--- TASK INSTRUCTIONS ---
Line by line, copy out the data below exactly.

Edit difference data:
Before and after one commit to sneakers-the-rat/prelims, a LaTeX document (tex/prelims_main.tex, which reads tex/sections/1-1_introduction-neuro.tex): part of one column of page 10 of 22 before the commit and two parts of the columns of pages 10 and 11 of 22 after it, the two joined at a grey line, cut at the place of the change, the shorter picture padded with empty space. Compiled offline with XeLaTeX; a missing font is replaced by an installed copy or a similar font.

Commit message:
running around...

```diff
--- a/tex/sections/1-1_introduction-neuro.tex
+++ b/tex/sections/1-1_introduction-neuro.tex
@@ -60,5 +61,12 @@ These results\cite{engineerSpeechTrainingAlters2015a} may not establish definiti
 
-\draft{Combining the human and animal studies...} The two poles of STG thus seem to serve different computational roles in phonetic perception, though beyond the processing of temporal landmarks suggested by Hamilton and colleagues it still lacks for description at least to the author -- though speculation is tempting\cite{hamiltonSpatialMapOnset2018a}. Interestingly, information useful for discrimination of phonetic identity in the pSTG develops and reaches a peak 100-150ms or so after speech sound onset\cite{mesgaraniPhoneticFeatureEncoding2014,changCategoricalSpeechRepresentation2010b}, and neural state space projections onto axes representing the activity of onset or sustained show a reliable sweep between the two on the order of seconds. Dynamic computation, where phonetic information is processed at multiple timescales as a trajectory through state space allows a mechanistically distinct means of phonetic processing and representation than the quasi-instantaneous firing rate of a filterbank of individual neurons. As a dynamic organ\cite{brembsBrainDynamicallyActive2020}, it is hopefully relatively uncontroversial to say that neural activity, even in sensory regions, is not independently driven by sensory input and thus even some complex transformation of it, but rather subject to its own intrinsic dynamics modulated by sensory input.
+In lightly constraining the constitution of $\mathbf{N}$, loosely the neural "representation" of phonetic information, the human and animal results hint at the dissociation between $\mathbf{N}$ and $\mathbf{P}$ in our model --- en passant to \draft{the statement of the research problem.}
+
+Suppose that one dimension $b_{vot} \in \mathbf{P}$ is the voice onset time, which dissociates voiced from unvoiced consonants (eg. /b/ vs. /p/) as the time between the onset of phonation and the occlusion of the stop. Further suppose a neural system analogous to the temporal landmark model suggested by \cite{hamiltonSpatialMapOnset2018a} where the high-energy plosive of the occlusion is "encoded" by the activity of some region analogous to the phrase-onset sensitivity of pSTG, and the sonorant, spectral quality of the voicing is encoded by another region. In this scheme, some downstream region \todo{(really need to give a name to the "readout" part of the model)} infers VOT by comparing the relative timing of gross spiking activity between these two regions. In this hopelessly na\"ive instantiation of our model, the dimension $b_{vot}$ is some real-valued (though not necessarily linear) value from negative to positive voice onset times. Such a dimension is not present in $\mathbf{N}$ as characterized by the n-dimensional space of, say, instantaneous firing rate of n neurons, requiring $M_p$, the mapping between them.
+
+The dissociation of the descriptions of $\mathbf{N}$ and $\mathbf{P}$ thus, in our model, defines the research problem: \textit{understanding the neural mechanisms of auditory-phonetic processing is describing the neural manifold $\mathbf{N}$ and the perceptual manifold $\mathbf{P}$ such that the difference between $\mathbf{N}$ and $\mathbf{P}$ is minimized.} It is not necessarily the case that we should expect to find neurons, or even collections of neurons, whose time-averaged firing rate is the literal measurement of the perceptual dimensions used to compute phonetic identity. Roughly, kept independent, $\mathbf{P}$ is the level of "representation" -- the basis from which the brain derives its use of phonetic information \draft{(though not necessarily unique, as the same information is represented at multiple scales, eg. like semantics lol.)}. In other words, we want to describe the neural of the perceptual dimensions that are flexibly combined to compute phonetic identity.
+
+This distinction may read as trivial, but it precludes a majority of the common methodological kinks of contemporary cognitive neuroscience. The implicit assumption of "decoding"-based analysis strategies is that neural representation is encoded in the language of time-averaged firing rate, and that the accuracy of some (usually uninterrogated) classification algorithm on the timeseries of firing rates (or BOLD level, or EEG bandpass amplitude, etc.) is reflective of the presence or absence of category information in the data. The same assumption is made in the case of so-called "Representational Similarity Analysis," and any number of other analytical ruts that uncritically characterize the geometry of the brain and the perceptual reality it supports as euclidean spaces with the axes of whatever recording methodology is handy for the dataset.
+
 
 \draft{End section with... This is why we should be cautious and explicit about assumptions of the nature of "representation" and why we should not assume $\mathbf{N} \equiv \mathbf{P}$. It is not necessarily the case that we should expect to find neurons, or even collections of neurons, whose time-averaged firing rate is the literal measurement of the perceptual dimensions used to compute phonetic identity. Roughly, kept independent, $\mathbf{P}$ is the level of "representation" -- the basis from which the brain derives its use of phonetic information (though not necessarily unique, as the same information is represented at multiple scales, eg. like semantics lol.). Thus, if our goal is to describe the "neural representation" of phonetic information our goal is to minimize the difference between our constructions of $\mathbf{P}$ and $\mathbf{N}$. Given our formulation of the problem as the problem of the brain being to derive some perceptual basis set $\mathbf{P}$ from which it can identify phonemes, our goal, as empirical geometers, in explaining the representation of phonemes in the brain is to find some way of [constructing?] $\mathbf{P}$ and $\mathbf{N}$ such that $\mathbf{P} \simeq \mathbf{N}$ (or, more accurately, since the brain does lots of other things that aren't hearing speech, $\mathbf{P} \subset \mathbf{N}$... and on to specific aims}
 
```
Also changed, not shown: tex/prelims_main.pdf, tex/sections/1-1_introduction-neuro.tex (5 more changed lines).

--- ANSWER FOR THE TASK ---
Before and after one commit to sneakers-the-rat/prelims, a LaTeX document (tex/prelims_main.tex, which reads tex/sections/1-1_introduction-neuro.tex): part of one column of page 10 of 22 before the commit and two parts of the columns of pages 10 and 11 of 22 after it, the two joined at a grey line, cut at the place of the change, the shorter picture padded with empty space. Compiled offline with XeLaTeX; a missing font is replaced by an installed copy or a similar font.

Commit message:
running around...

```diff
--- a/tex/sections/1-1_introduction-neuro.tex
+++ b/tex/sections/1-1_introduction-neuro.tex
@@ -60,5 +61,12 @@ These results\cite{engineerSpeechTrainingAlters2015a} may not establish definiti
 
-\draft{Combining the human and animal studies...} The two poles of STG thus seem to serve different computational roles in phonetic perception, though beyond the processing of temporal landmarks suggested by Hamilton and colleagues it still lacks for description at least to the author -- though speculation is tempting\cite{hamiltonSpatialMapOnset2018a}. Interestingly, information useful for discrimination of phonetic identity in the pSTG develops and reaches a peak 100-150ms or so after speech sound onset\cite{mesgaraniPhoneticFeatureEncoding2014,changCategoricalSpeechRepresentation2010b}, and neural state space projections onto axes representing the activity of onset or sustained show a reliable sweep between the two on the order of seconds. Dynamic computation, where phonetic information is processed at multiple timescales as a trajectory through state space allows a mechanistically distinct means of phonetic processing and representation than the quasi-instantaneous firing rate of a filterbank of individual neurons. As a dynamic organ\cite{brembsBrainDynamicallyActive2020}, it is hopefully relatively uncontroversial to say that neural activity, even in sensory regions, is not independently driven by sensory input and thus even some complex transformation of it, but rather subject to its own intrinsic dynamics modulated by sensory input.
+In lightly constraining the constitution of $\mathbf{N}$, loosely the neural "representation" of phonetic information, the human and animal results hint at the dissociation between $\mathbf{N}$ and $\mathbf{P}$ in our model --- en passant to \draft{the statement of the research problem.}
+
+Suppose that one dimension $b_{vot} \in \mathbf{P}$ is the voice onset time, which dissociates voiced from unvoiced consonants (eg. /b/ vs. /p/) as the time between the onset of phonation and the occlusion of the stop. Further suppose a neural system analogous to the temporal landmark model suggested by \cite{hamiltonSpatialMapOnset2018a} where the high-energy plosive of the occlusion is "encoded" by the activity of some region analogous to the phrase-onset sensitivity of pSTG, and the sonorant, spectral quality of the voicing is encoded by another region. In this scheme, some downstream region \todo{(really need to give a name to the "readout" part of the model)} infers VOT by comparing the relative timing of gross spiking activity between these two regions. In this hopelessly na\"ive instantiation of our model, the dimension $b_{vot}$ is some real-valued (though not necessarily linear) value from negative to positive voice onset times. Such a dimension is not present in $\mathbf{N}$ as characterized by the n-dimensional space of, say, instantaneous firing rate of n neurons, requiring $M_p$, the mapping between them.
+
+The dissociation of the descriptions of $\mathbf{N}$ and $\mathbf{P}$ thus, in our model, defines the research problem: \textit{understanding the neural mechanisms of auditory-phonetic processing is describing the neural manifold $\mathbf{N}$ and the perceptual manifold $\mathbf{P}$ such that the difference between $\mathbf{N}$ and $\mathbf{P}$ is minimized.} It is not necessarily the case that we should expect to find neurons, or even collections of neurons, whose time-averaged firing rate is the literal measurement of the perceptual dimensions used to compute phonetic identity. Roughly, kept independent, $\mathbf{P}$ is the level of "representation" -- the basis from which the brain derives its use of phonetic information \draft{(though not necessarily unique, as the same information is represented at multiple scales, eg. like semantics lol.)}. In other words, we want to describe the neural of the perceptual dimensions that are flexibly combined to compute phonetic identity.
+
+This distinction may read as trivial, but it precludes a majority of the common methodological kinks of contemporary cognitive neuroscience. The implicit assumption of "decoding"-based analysis strategies is that neural representation is encoded in the language of time-averaged firing rate, and that the accuracy of some (usually uninterrogated) classification algorithm on the timeseries of firing rates (or BOLD level, or EEG bandpass amplitude, etc.) is reflective of the presence or absence of category information in the data. The same assumption is made in the case of so-called "Representational Similarity Analysis," and any number of other analytical ruts that uncritically characterize the geometry of the brain and the perceptual reality it supports as euclidean spaces with the axes of whatever recording methodology is handy for the dataset.
+
 
 \draft{End section with... This is why we should be cautious and explicit about assumptions of the nature of "representation" and why we should not assume $\mathbf{N} \equiv \mathbf{P}$. It is not necessarily the case that we should expect to find neurons, or even collections of neurons, whose time-averaged firing rate is the literal measurement of the perceptual dimensions used to compute phonetic identity. Roughly, kept independent, $\mathbf{P}$ is the level of "representation" -- the basis from which the brain derives its use of phonetic information (though not necessarily unique, as the same information is represented at multiple scales, eg. like semantics lol.). Thus, if our goal is to describe the "neural representation" of phonetic information our goal is to minimize the difference between our constructions of $\mathbf{P}$ and $\mathbf{N}$. Given our formulation of the problem as the problem of the brain being to derive some perceptual basis set $\mathbf{P}$ from which it can identify phonemes, our goal, as empirical geometers, in explaining the representation of phonemes in the brain is to find some way of [constructing?] $\mathbf{P}$ and $\mathbf{N}$ such that $\mathbf{P} \simeq \mathbf{N}$ (or, more accurately, since the brain does lots of other things that aren't hearing speech, $\mathbf{P} \subset \mathbf{N}$... and on to specific aims}
 
```
Also changed, not shown: tex/prelims_main.pdf, tex/sections/1-1_introduction-neuro.tex (5 more changed lines).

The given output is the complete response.